A key component to Rainier Pacific's converged wealth management strategy is technology. The bank is relying on Fincentric's i-Wealthview suite of products to manage its converged enterprise and present customers with a single point of access to their portfolio. "We were impressed with Fincentric's vision and product development direction, which are very much in line with our strategic business goals and vision," says Hall.This vision, according to Fincentric (Richmond, BC) president and CEO Mike Cardiff, revolves around the belief that in order to take full monetary advantage of wealth management and financial-services trends, more and more financial institutions will move toward converged operations.

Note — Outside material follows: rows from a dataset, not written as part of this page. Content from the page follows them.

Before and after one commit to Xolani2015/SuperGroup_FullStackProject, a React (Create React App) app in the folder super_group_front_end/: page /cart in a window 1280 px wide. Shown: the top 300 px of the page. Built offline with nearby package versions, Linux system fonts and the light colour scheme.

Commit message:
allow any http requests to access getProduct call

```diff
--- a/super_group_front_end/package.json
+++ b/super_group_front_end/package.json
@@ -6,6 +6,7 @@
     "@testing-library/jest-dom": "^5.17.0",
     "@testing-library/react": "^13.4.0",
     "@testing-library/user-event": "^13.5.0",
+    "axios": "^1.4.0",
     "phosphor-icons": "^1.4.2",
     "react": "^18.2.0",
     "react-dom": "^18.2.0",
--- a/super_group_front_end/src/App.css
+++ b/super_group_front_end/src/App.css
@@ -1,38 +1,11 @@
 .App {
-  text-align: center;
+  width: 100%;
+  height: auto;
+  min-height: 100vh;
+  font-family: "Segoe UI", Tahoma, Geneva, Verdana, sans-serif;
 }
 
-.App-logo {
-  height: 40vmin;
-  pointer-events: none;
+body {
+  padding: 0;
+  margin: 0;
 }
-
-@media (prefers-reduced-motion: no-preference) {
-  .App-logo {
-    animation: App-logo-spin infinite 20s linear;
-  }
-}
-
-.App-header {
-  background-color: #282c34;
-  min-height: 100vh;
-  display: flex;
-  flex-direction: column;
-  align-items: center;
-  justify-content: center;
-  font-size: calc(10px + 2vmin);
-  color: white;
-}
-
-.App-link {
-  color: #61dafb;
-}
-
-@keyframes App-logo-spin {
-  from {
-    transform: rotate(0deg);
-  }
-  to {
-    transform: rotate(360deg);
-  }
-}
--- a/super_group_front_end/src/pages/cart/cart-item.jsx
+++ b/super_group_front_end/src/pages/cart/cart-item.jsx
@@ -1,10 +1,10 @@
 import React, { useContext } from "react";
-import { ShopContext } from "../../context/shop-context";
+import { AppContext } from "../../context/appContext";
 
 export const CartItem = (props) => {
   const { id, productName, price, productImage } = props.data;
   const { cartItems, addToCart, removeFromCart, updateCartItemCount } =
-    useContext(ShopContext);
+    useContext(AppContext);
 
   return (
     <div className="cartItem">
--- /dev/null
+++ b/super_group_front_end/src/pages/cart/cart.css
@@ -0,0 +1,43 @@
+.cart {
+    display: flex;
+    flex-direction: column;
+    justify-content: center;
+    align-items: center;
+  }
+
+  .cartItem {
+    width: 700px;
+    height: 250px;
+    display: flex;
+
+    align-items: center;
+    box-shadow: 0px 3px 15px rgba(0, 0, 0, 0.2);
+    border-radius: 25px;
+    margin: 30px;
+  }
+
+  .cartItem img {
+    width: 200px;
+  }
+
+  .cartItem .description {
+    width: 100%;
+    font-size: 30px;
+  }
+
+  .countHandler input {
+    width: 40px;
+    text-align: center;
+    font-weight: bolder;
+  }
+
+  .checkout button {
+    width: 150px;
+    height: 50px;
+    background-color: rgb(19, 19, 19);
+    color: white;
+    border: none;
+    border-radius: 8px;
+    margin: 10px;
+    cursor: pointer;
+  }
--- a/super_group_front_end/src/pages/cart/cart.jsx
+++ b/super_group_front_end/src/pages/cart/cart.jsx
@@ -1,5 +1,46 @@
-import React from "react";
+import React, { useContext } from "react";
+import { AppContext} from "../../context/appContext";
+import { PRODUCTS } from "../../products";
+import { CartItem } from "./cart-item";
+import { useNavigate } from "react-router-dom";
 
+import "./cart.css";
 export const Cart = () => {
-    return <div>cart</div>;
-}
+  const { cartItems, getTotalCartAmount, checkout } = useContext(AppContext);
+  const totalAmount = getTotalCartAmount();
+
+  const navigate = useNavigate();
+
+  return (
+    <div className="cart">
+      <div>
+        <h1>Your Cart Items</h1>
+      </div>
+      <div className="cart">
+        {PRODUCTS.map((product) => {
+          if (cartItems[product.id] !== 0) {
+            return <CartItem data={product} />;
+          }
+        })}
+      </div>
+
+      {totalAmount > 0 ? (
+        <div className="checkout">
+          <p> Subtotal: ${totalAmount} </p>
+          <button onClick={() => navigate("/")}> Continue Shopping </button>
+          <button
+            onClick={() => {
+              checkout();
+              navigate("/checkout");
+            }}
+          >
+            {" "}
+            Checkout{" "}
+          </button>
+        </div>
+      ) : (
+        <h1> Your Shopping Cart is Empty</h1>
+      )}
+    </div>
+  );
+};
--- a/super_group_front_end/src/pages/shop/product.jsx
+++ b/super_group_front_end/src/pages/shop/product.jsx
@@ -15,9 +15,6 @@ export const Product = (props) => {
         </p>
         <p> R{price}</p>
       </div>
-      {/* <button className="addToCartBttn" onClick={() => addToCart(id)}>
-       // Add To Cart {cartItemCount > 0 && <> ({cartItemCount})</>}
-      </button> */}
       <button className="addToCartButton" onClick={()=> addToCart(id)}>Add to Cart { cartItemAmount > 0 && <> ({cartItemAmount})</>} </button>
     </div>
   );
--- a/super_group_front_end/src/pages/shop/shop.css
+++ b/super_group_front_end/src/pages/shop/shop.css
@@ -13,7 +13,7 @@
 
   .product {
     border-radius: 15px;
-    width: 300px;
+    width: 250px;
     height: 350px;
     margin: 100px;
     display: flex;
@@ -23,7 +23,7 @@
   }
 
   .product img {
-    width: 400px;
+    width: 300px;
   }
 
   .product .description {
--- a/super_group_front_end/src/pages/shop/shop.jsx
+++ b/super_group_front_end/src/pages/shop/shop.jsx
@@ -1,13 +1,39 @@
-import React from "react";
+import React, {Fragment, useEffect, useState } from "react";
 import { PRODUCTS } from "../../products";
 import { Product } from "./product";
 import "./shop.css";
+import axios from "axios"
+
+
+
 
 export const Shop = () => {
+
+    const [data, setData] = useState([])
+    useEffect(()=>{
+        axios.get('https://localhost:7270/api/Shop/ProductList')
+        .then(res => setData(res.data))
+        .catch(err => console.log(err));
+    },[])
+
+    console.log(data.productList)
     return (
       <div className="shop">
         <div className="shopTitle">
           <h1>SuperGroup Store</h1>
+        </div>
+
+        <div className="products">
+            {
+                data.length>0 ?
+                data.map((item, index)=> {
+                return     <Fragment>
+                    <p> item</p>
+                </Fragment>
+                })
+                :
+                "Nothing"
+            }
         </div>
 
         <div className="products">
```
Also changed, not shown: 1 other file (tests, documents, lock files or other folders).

"Converged financial services are already the norm in Europe, Asia and elsewhere in the world," according to Cardiff. "These institutions have found out that one of the best ways to increase profitability going forward is through better management of a customer's assets, and customers would prefer to have all these assets handled by one trusted institution."
Cardiff suggests a good example of this approach is the strategy employed by Boston-based Fidelity Investments. Years ago, Fidelity Investments decided the best way to grow was through the management of customer assets instead of the more traditional means of transactions fees and float charges. By focusing on attracting and managing the assets of affluent customers, Fidelity greatly enhanced its profitability and has attracted more than $1 trillion in client assets.
-- The worldwide financial services industry spends $225 billion on IT each year.
-- By 2005, $70 billion of this yearly spend will be devoted to wealth management technology.
Sources: Fincentric and TowerGroup